Watchmen by Alan Moore and Dave Gibbons
Watchmen the movie has garnered a lot of attention at the San Diego Comic-Con. I received a copy of the book a few years back and proceeded to almost read it. I think I got through to the 15th page and then was totally lost and unappreciative and put it down and slated it for a later date. Apparently I’m not the norm for readers of Watchmen who have an almost cult-like appreciation for the graphic novel. Check out the wikipedia entry for more information.
Note: Watchmen is a mature read so reader beware. American comics unlike their manga counterparts don’t have age ratings. But I’d say Watchmen is probably in the same age category as Frank Miller’s Sin City and other edgy and gritty comics.
Here’s a guest post by a real fan:
*Guest post by Nate*
If you glance over the Watchmen Wikipedia entry, you’ll notice that the graphic novel has received a ton of acclaim. Does it live up to the hype? Absolutely. Some people have said that the book is too dark and too serious, that Alan Moore doesn’t seem to like superheroes, that the influence of this book made comics too adult and not-so-fun for a very long time.
That may be true, but it also says something about how different this book was.
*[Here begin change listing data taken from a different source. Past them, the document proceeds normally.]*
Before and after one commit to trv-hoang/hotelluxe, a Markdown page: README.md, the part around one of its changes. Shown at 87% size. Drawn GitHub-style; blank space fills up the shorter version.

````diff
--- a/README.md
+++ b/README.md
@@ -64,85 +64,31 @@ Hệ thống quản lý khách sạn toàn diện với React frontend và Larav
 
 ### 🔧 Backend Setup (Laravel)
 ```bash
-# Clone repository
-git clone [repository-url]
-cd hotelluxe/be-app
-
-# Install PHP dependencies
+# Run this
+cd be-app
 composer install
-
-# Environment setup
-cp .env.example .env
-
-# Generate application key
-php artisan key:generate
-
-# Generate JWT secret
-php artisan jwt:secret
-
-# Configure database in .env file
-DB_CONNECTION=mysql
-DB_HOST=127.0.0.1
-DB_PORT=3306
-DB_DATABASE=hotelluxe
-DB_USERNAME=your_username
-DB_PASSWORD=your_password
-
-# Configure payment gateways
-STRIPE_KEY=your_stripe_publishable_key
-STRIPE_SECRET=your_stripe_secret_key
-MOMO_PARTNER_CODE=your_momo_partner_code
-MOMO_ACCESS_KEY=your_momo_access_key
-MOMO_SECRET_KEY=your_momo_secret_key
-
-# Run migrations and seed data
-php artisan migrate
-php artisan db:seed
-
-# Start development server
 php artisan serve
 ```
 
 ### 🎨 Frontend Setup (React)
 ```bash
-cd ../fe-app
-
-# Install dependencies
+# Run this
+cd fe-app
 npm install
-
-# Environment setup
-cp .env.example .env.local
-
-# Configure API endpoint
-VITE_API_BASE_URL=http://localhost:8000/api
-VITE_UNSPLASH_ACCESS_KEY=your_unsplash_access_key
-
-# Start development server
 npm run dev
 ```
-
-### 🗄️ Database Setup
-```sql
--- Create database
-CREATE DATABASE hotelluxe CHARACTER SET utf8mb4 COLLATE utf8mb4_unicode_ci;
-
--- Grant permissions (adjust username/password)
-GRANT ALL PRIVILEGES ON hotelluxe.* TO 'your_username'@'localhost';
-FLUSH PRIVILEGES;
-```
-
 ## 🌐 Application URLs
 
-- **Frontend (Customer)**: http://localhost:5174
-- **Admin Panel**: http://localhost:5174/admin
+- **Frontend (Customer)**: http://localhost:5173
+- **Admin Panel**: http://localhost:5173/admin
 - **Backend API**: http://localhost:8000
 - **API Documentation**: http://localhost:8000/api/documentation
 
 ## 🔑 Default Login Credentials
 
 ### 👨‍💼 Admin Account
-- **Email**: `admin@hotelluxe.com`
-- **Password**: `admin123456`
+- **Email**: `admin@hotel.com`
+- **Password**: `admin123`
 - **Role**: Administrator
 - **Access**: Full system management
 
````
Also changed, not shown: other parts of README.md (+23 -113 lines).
Alan Moore was one of the first comic authors to ask, “So what would the world really be like if there really were superheroes, and what would these superheroes be like?” and then use that theme to chronicle a group of these costumed mystery men and women through a period of many years.
Would the government turn a blind eye, or would it regulate heroes and make them agents of the state? Would heroes always strive to do the right thing? Or would they be flawed people who often made poor decisions and maybe didn’t even like themselves? Would they be people we could look up to, or would they be less than inspiring? These are very common themes in today’s comics, but they were groundbreaking in Watchmen.
Thanks to Moore’s brilliant writing, Watchmen does not feel dated despite other authors borrowing heavily from it. He was smart to create his own group of mystery men and women; that let him write without having to maintain a character’s continuity or worry about other authors messing up his vision. The book is a very dense read in comparison to today’s “decompressed” (i.e., pages and pages of not much going on) storytelling, and the non-linear storytelling keeps you involved. He even includes “additional materials” such as newspaper clippings and another mini comic strip that are meant to supplement the main story.
Dave Gibbon’s artwork, on the other hand, feels a bit more dated; each page is packed with small panels, and the art is not very flashy. But it works for the story.
Give a shot whether you like comics or not and find out why The Dark Knight is so dark and why the show Heroes works so well. Watchmen is gloomy, complex, and very real. It’s ambitious as hell.
*Thanks Nate! I think I will find my copy of Watchmen and give it another try.*